It always makes me uncomfortable to listen to other guys, mostly older guys, complain about their wives and how annoying/controlling/whatever they are. Life is crazy and unpredictable and if someone agrees to share their life with you long-term I think that's beautiful and you shouldn't go around bad-mouthing your spouse to other people. Speaking of flags, it's a big red flag when I see somebody do that. I had a coworker at my last job who always went out of his way to complain about his wife to the rest of us and it made us super uncomfortable. u/benetgladwin
Before my wife and I was dating, I very quickly noticed that she always invited the loners to join in the conversation. If she noticed someone we knew sitting alone she'd always extended an invitation to join or ask their opinion. u/Countertouristswin

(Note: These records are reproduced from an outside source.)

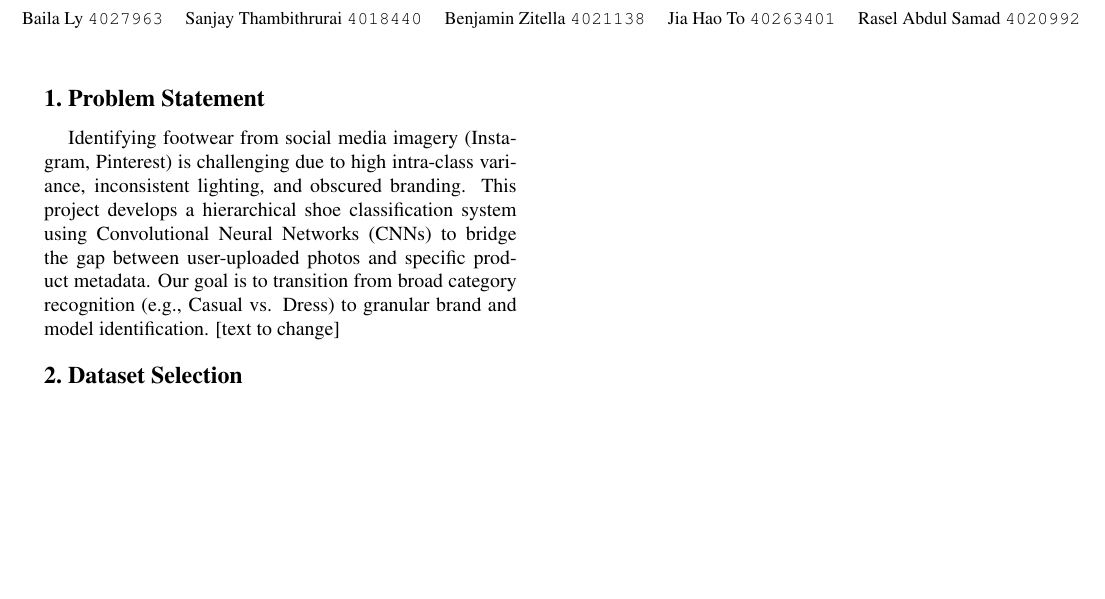
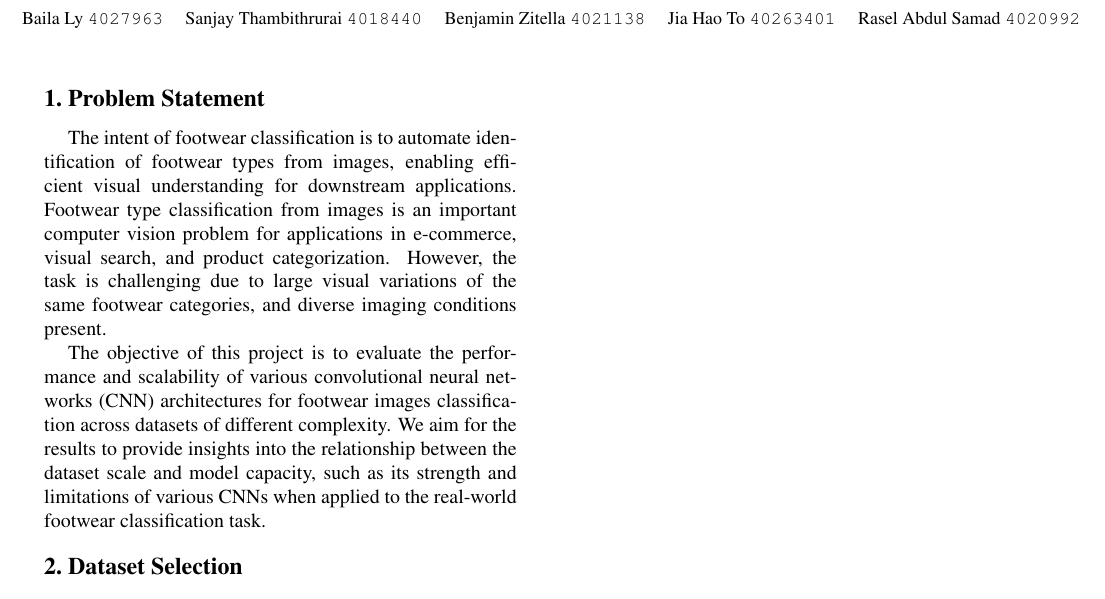
Before and after one commit to Deffyh/COMP472, a LaTeX document (proposal.tex): part of page 1 of 3, cut so that both start at the same text, the shorter picture padded with empty space. Compiled offline with pdfLaTeX.

Commit message:
Problem Statement completed

```diff
--- a/proposal.tex
+++ b/proposal.tex
@@ -57,12 +57,11 @@
 	%%%%%%%%% BODY TEXT
 	\section{Problem Statement}
 	\label{sec:intro}
-	Identifying footwear from social media imagery (Instagram, Pinterest) is challenging due to high intra-class variance,
-	inconsistent lighting, and obscured branding. This project develops a hierarchical shoe classification system using
-	Convolutional Neural Networks (CNNs) to bridge the gap between user-uploaded photos and specific product
-	metadata. Our goal is to transition from broad category recognition (e.g., Casual vs. Dress) to granular brand and
-	model identification.
-	[text to change]
+	The intent of footwear classification is to automate identification of footwear types from images, enabling efficient visual understanding for downstream applications.
+	Footwear type classification from images is an important computer vision problem for applications in e-commerce, visual search, and product categorization. However, the task is challenging due to large visual variations of the same footwear categories, and diverse imaging conditions present.
+
+
+	The objective of this project is to evaluate the performance and scalability of various convolutional neural networks (CNN) architectures for footwear images classification across datasets of different complexity. We aim for the results to provide insights into the relationship between the dataset scale and model capacity, such as its strength and limitations of various CNNs when applied to the real-world footwear classification task.
 
 	\section{Dataset Selection}
 	\label{sec:dataset}
```
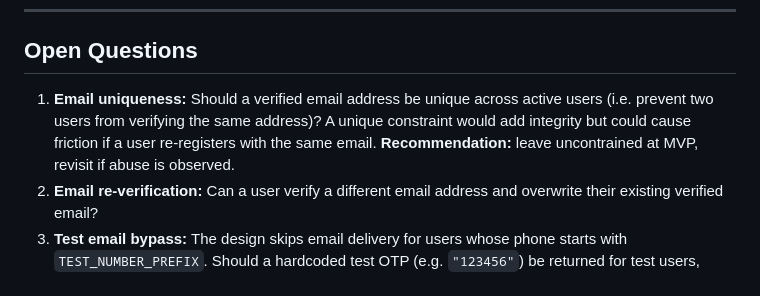
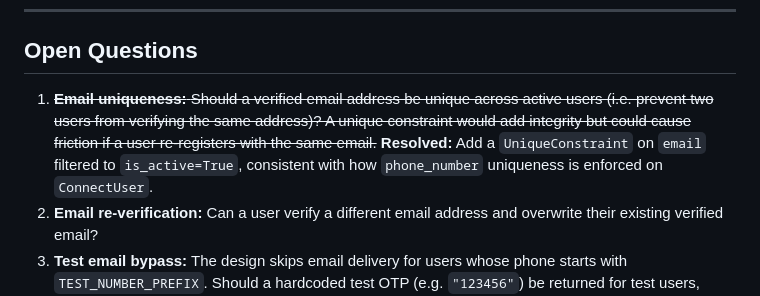
Before and after one commit to dimagi/connect-id, a Markdown page: docs/plans/2026-05-06-email-otp-verification-spec.md, the part around the change. Rendered like a GitHub page.

Commit message:
resolve open question

```diff
--- a/docs/plans/2026-05-06-email-otp-verification-spec.md
+++ b/docs/plans/2026-05-06-email-otp-verification-spec.md
@@ -181,7 +181,7 @@ Other providers offer comparable delivery analytics, but SES was chosen to align
 
 ## Open Questions
 
-1. **Email uniqueness:** Should a verified email address be unique across active users (i.e. prevent two users from verifying the same address)? A unique constraint would add integrity but could cause friction if a user re-registers with the same email. **Recommendation:** leave uncontrained at MVP, revisit if abuse is observed.
+1. ~~**Email uniqueness:** Should a verified email address be unique across active users (i.e. prevent two users from verifying the same address)? A unique constraint would add integrity but could cause friction if a user re-registers with the same email.~~ **Resolved:** Add a `UniqueConstraint` on `email` filtered to `is_active=True`, consistent with how `phone_number` uniqueness is enforced on `ConnectUser`.
 2. **Email re-verification:** Can a user verify a different email address and overwrite their existing verified email?
 3. **Test email bypass:** The design skips email delivery for users whose phone starts with `TEST_NUMBER_PREFIX`. Should a hardcoded test OTP (e.g. `"123456"`) be returned for test users, similar to any existing test-number shortcuts?
 4. ~~**Rate limit response code:** Should `send_email_otp` return `HTTP 429 Too Many Requests` with a `Retry-After` header when backoff is active, or a `400` with an error code?~~ **Resolved:** Use `429 Too Many Requests` with a `Retry-After` header — more semantically correct and aligns with RFC 6585.
```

He drove 2 hours on his birthday to pick me up when my mom abandoned me in a parking lot, brought me home and sat with me while my parents and I tried to talk things over. My stepfather started screaming obscenities at me for no real reason, he helped me pack everything I owned in his truck and I moved in that night. After dating for two months. It's been two years, and we got married last month. u/jcw10489
Before my first marriage, I often thought that maybe I should cancel the wedding... and the marriage didn't work out. I never had that thought going into my second marriage. Not one, single time.
That's a pretty hardcore green flag, right there. And obviously, potentially a red flag, too, if you're entertaining a fair amount of doubt prior to a wedding. - Reddit
It's the little things, really. Like he will always respond and pay attention to me when I called his name, even if it's for mundane stuff like me wanting to point out there's a snail on the pavement. -Reddit
My husband does the same, and I respond when he asks for my attention as well. This thing has actually been found to be not as little as we’d think. John Gottman’s relationship research discovered that newlyweds who were happily married 6 years after their study “turned towards” bids for connection 86% of the time, while those who had divorced by 6 years only did so 33% of the time. u/Kazaba
I have Crohn's disease and was always kinda shame to be with someone even if it was just for a night. When I start dating her, I thought I won the lottery, with zero fear of what she would think because she was always so good to me and supportive, even in the bathroom hahaha. Best girlfriend ever. u/Cigbraz
The first time we had sex I got my period and didn’t realize it until we were done and I went to the bathroom to pee. It wasn’t a ton of blood but I know it was enough to have gotten on him and the sheet. I walked out of the bathroom and he was standing in the doorway of the room and said something like, “is everything okay? Did you get your period or something?” And then we both smiled big and started cracking up and he was totally cool and sweet. The next morning he invited me to go sheet shopping with him because he “needed new ones anyway and wants me to like the ones he picks”. That was about 9 years ago. -Reddit